TASK OBJECTIVE
Would you output the listing exactly, with every image omitted?
---- SUPPLIED ENTRIES
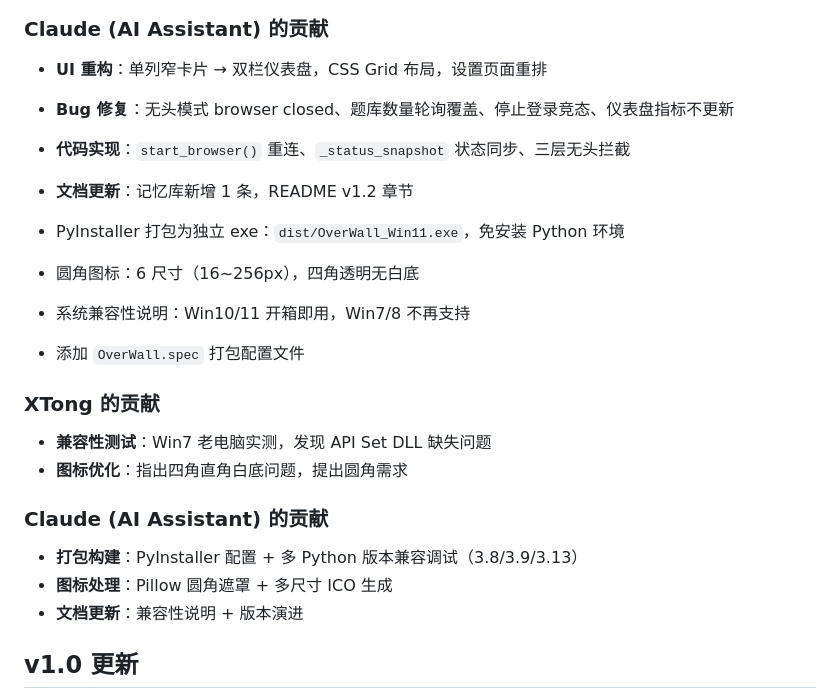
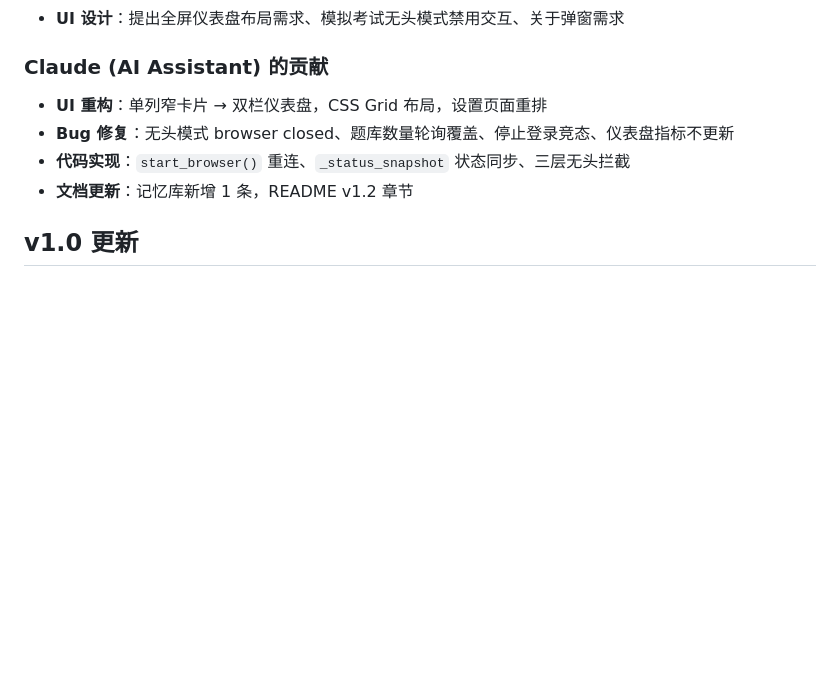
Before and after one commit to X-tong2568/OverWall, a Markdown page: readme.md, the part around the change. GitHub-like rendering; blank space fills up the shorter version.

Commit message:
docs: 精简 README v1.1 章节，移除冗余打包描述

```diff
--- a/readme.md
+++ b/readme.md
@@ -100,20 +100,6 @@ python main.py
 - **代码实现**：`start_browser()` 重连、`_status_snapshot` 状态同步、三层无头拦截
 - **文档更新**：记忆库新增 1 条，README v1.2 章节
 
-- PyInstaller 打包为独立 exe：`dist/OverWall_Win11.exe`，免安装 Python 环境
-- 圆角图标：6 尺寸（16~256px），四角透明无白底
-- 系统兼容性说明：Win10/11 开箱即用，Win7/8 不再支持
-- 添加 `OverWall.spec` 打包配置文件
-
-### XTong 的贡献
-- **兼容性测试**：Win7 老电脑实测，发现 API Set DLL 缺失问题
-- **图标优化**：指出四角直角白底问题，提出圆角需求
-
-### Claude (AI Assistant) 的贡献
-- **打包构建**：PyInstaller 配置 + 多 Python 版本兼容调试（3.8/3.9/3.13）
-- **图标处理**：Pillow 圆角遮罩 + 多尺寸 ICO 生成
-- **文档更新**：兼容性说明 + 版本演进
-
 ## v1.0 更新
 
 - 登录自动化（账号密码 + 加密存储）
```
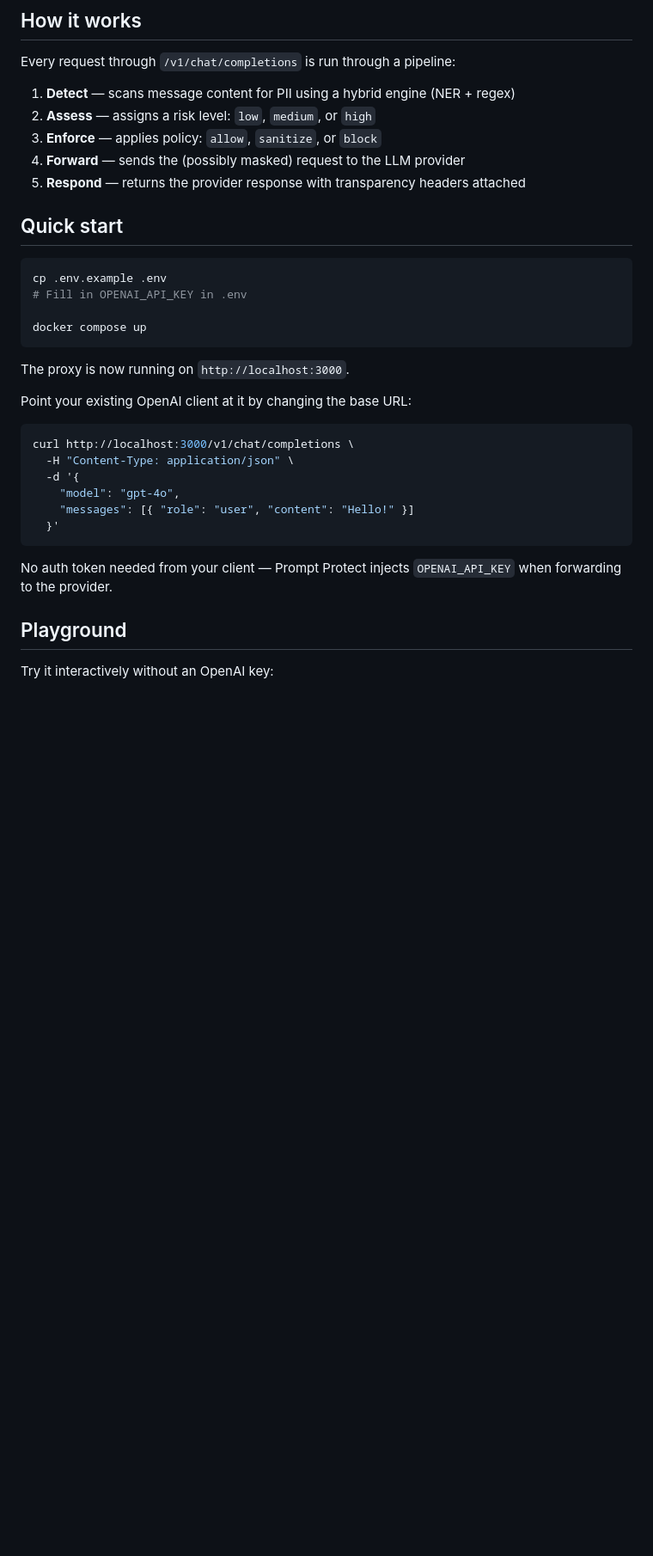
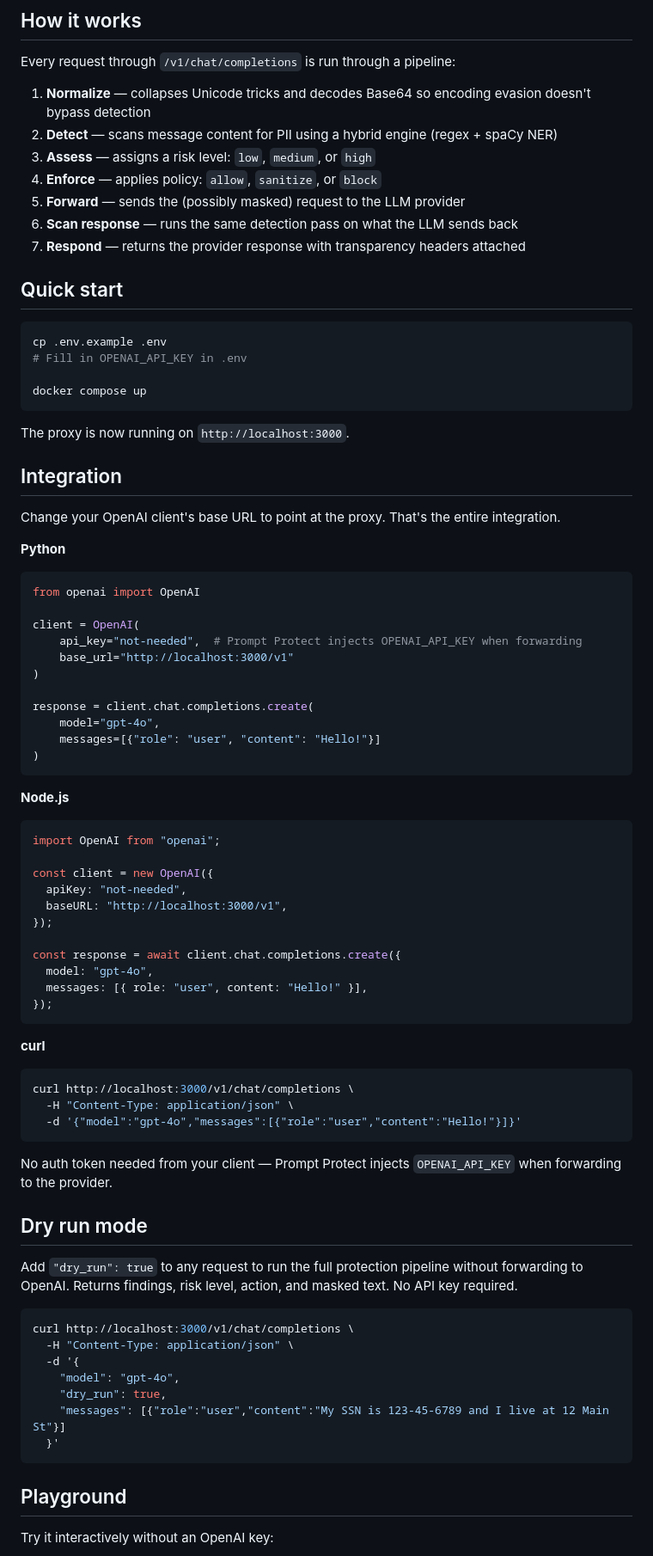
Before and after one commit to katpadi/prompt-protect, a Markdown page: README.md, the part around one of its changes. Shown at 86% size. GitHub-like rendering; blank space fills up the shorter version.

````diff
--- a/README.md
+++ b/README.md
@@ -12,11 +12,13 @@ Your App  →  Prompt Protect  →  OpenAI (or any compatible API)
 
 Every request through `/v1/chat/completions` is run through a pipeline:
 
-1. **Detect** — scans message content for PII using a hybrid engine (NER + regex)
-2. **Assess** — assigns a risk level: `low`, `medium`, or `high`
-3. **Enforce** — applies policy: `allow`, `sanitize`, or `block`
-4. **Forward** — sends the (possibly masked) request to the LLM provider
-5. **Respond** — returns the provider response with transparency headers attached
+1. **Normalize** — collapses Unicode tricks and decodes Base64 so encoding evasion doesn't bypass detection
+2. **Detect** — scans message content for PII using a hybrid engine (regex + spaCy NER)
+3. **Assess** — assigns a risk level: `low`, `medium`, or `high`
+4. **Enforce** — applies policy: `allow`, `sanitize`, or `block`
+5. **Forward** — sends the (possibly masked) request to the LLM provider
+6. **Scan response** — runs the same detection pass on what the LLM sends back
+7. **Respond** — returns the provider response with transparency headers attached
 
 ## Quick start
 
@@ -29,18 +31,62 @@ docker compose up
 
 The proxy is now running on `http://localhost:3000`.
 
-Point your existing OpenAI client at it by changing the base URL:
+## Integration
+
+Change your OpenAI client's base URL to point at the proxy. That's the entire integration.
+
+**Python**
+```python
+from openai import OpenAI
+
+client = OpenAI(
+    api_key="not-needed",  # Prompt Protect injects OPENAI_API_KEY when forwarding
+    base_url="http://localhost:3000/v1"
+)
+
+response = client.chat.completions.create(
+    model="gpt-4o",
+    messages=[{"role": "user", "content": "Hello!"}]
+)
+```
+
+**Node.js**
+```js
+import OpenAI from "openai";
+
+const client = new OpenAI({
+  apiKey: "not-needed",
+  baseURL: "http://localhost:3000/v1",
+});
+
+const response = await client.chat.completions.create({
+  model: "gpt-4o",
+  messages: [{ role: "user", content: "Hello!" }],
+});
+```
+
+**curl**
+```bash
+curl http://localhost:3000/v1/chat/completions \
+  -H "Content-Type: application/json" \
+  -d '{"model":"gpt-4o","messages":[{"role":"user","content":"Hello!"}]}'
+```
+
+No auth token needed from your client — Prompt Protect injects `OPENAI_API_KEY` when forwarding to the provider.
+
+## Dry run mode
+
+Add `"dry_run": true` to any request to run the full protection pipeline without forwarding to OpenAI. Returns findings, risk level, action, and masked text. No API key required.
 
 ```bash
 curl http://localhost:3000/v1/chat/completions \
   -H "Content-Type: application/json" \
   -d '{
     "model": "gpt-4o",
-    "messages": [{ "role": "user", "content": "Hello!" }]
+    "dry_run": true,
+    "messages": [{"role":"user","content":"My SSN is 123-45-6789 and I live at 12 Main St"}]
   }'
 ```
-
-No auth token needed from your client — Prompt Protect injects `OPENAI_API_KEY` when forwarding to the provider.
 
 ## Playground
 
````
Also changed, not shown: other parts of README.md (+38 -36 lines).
--------
ANSWER FOR THIS EXERCISE
Before and after one commit to X-tong2568/OverWall, a Markdown page: readme.md, the part around the change. GitHub-like rendering; blank space fills up the shorter version.

Commit message:
docs: 精简 README v1.1 章节，移除冗余打包描述

```diff
--- a/readme.md
+++ b/readme.md
@@ -100,20 +100,6 @@ python main.py
 - **代码实现**：`start_browser()` 重连、`_status_snapshot` 状态同步、三层无头拦截
 - **文档更新**：记忆库新增 1 条，README v1.2 章节
 
-- PyInstaller 打包为独立 exe：`dist/OverWall_Win11.exe`，免安装 Python 环境
-- 圆角图标：6 尺寸（16~256px），四角透明无白底
-- 系统兼容性说明：Win10/11 开箱即用，Win7/8 不再支持
-- 添加 `OverWall.spec` 打包配置文件
-
-### XTong 的贡献
-- **兼容性测试**：Win7 老电脑实测，发现 API Set DLL 缺失问题
-- **图标优化**：指出四角直角白底问题，提出圆角需求
-
-### Claude (AI Assistant) 的贡献
-- **打包构建**：PyInstaller 配置 + 多 Python 版本兼容调试（3.8/3.9/3.13）
-- **图标处理**：Pillow 圆角遮罩 + 多尺寸 ICO 生成
-- **文档更新**：兼容性说明 + 版本演进
-
 ## v1.0 更新
 
 - 登录自动化（账号密码 + 加密存储）
```
Before and after one commit to katpadi/prompt-protect, a Markdown page: README.md, the part around one of its changes. Shown at 86% size. GitHub-like rendering; blank space fills up the shorter version.

````diff
--- a/README.md
+++ b/README.md
@@ -12,11 +12,13 @@ Your App  →  Prompt Protect  →  OpenAI (or any compatible API)
 
 Every request through `/v1/chat/completions` is run through a pipeline:
 
-1. **Detect** — scans message content for PII using a hybrid engine (NER + regex)
-2. **Assess** — assigns a risk level: `low`, `medium`, or `high`
-3. **Enforce** — applies policy: `allow`, `sanitize`, or `block`
-4. **Forward** — sends the (possibly masked) request to the LLM provider
-5. **Respond** — returns the provider response with transparency headers attached
+1. **Normalize** — collapses Unicode tricks and decodes Base64 so encoding evasion doesn't bypass detection
+2. **Detect** — scans message content for PII using a hybrid engine (regex + spaCy NER)
+3. **Assess** — assigns a risk level: `low`, `medium`, or `high`
+4. **Enforce** — applies policy: `allow`, `sanitize`, or `block`
+5. **Forward** — sends the (possibly masked) request to the LLM provider
+6. **Scan response** — runs the same detection pass on what the LLM sends back
+7. **Respond** — returns the provider response with transparency headers attached
 
 ## Quick start
 
@@ -29,18 +31,62 @@ docker compose up
 
 The proxy is now running on `http://localhost:3000`.
 
-Point your existing OpenAI client at it by changing the base URL:
+## Integration
+
+Change your OpenAI client's base URL to point at the proxy. That's the entire integration.
+
+**Python**
+```python
+from openai import OpenAI
+
+client = OpenAI(
+    api_key="not-needed",  # Prompt Protect injects OPENAI_API_KEY when forwarding
+    base_url="http://localhost:3000/v1"
+)
+
+response = client.chat.completions.create(
+    model="gpt-4o",
+    messages=[{"role": "user", "content": "Hello!"}]
+)
+```
+
+**Node.js**
+```js
+import OpenAI from "openai";
+
+const client = new OpenAI({
+  apiKey: "not-needed",
+  baseURL: "http://localhost:3000/v1",
+});
+
+const response = await client.chat.completions.create({
+  model: "gpt-4o",
+  messages: [{ role: "user", content: "Hello!" }],
+});
+```
+
+**curl**
+```bash
+curl http://localhost:3000/v1/chat/completions \
+  -H "Content-Type: application/json" \
+  -d '{"model":"gpt-4o","messages":[{"role":"user","content":"Hello!"}]}'
+```
+
+No auth token needed from your client — Prompt Protect injects `OPENAI_API_KEY` when forwarding to the provider.
+
+## Dry run mode
+
+Add `"dry_run": true` to any request to run the full protection pipeline without forwarding to OpenAI. Returns findings, risk level, action, and masked text. No API key required.
 
 ```bash
 curl http://localhost:3000/v1/chat/completions \
   -H "Content-Type: application/json" \
   -d '{
     "model": "gpt-4o",
-    "messages": [{ "role": "user", "content": "Hello!" }]
+    "dry_run": true,
+    "messages": [{"role":"user","content":"My SSN is 123-45-6789 and I live at 12 Main St"}]
   }'
 ```
-
-No auth token needed from your client — Prompt Protect injects `OPENAI_API_KEY` when forwarding to the provider.
 
 ## Playground
 
````
Also changed, not shown: other parts of README.md (+38 -36 lines).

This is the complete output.